Because everything is also stored online, there’s also a web interface and it’s a good one. So you can access your files from anywhere via browser. And of course upload or delete files, share folders and so on.
Here two screenshots, one showing the file browser, the other one a history of your (file) events, which is of course only visible for you.
- You can share folders, files or photo albums with other people – either by making them public or by inviting only certain persons.
- Undo/Undelete: Dropbox is suitable as a fast online backup, but not only for the current version! All recent versions of a file are stored for 30 days, much like Time Machine.
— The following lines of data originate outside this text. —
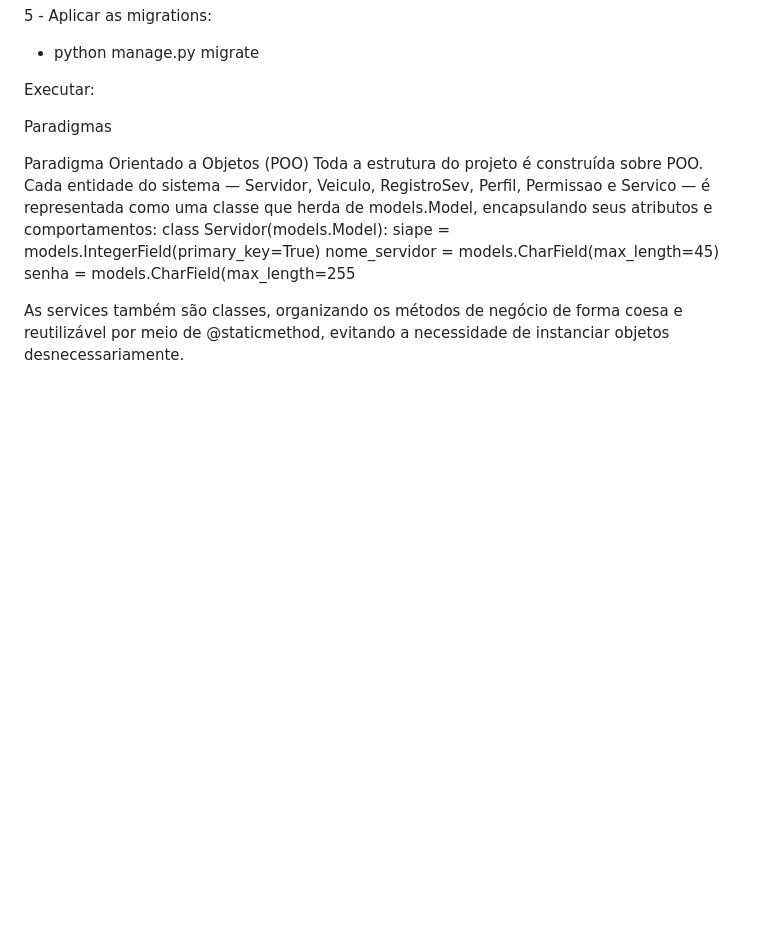
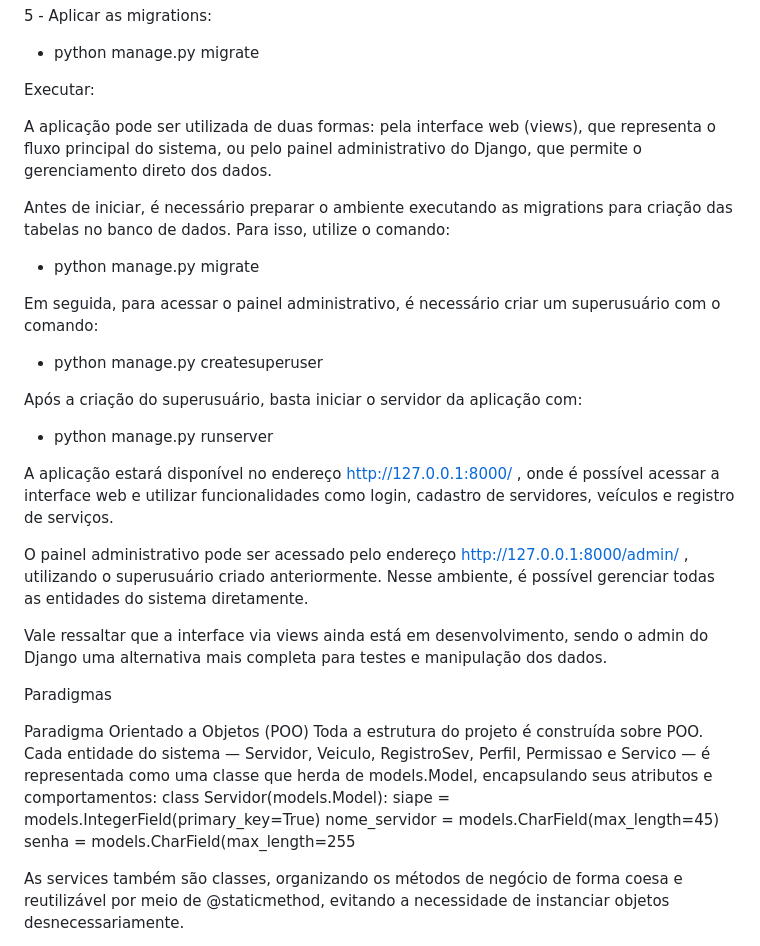
Before and after one commit to jardeloli/sev_digital, a Markdown page: README.md, the part around the change. GitHub-like rendering; blank space fills up the shorter version.

Commit message:
docs: :memo: atualiza instruções de configuração e uso da aplicação no README

```diff
--- a/README.md
+++ b/README.md
@@ -81,8 +81,27 @@ Como configurar e executar o projeto:
 
 Executar:
 
+A aplicação pode ser utilizada de duas formas: pela interface web (views), que representa o fluxo principal do sistema, ou pelo painel administrativo do Django, que permite o gerenciamento direto dos dados.
 
+Antes de iniciar, é necessário preparar o ambiente executando as migrations para criação das tabelas no banco de dados. Para isso, utilize o comando:
 
+- python manage.py migrate
+
+Em seguida, para acessar o painel administrativo, é necessário criar um superusuário com o comando:
+
+- python manage.py createsuperuser
+
+Após a criação do superusuário, basta iniciar o servidor da aplicação com:
+
+- python manage.py runserver
+
+A aplicação estará disponível no endereço http://127.0.0.1:8000/
+, onde é possível acessar a interface web e utilizar funcionalidades como login, cadastro de servidores, veículos e registro de serviços.
+
+O painel administrativo pode ser acessado pelo endereço http://127.0.0.1:8000/admin/
+, utilizando o superusuário criado anteriormente. Nesse ambiente, é possível gerenciar todas as entidades do sistema diretamente.
+
+Vale ressaltar que a interface via views ainda está em desenvolvimento, sendo o admin do Django uma alternativa mais completa para testes e manipulação dos dados.
 
 Paradigmas
 
```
Deleted files are also saved, so you can restore them later.
- Efficient file syncing (like Rsync) – only the changed portions of a file are synchronized. That’s for sure one reason why dropbox is so fast.
- What I really appreciate is the Votebox: An online voting tool, which features should be implemented next.
If you put images online, a nice gallery view is automatically being created – like this:
All transmission goes via SSL and the files on the server are AES-256 encrypted. So only you can view your files. At least that’s what they say :) But if you’re concerned you can put everything in an encrypted file and upload that.
The software is continuosly updated and improved, questions in the forum are often being answered by the team and the whole tonality of the website is quite likable. But that’s only a superficial impression of course.
I’ve read mostly very positive reviews from other people and the unavoidable security discussion – which usually ends with: Encrypt really sensitive data, for everything else it’s as secure as any other cloud service.
Until now the service was nearly 100% reliable, I can remember two or three times when the website or the service was unavailable. This lasted some minutes only – and since all your files are stored locally, it’s no big issue.
The only two drawbacks I could find are that there’s no mobile app for Symbian phones (there’s an unoffical one here or here) and for some uses 2 GB of storage might be too less (You can buy a pro account in this case).
Invitation (250 MB extra space)
One last thing: If you like, you can signup using this (my) invitation. This gives you 250 MB additional storage (and for me also of course.. :).
2 Replies to “Dropbox online storage – Review”
Do you have any idea who designed the dropbox interface?
No – I assume the dropbox team itself..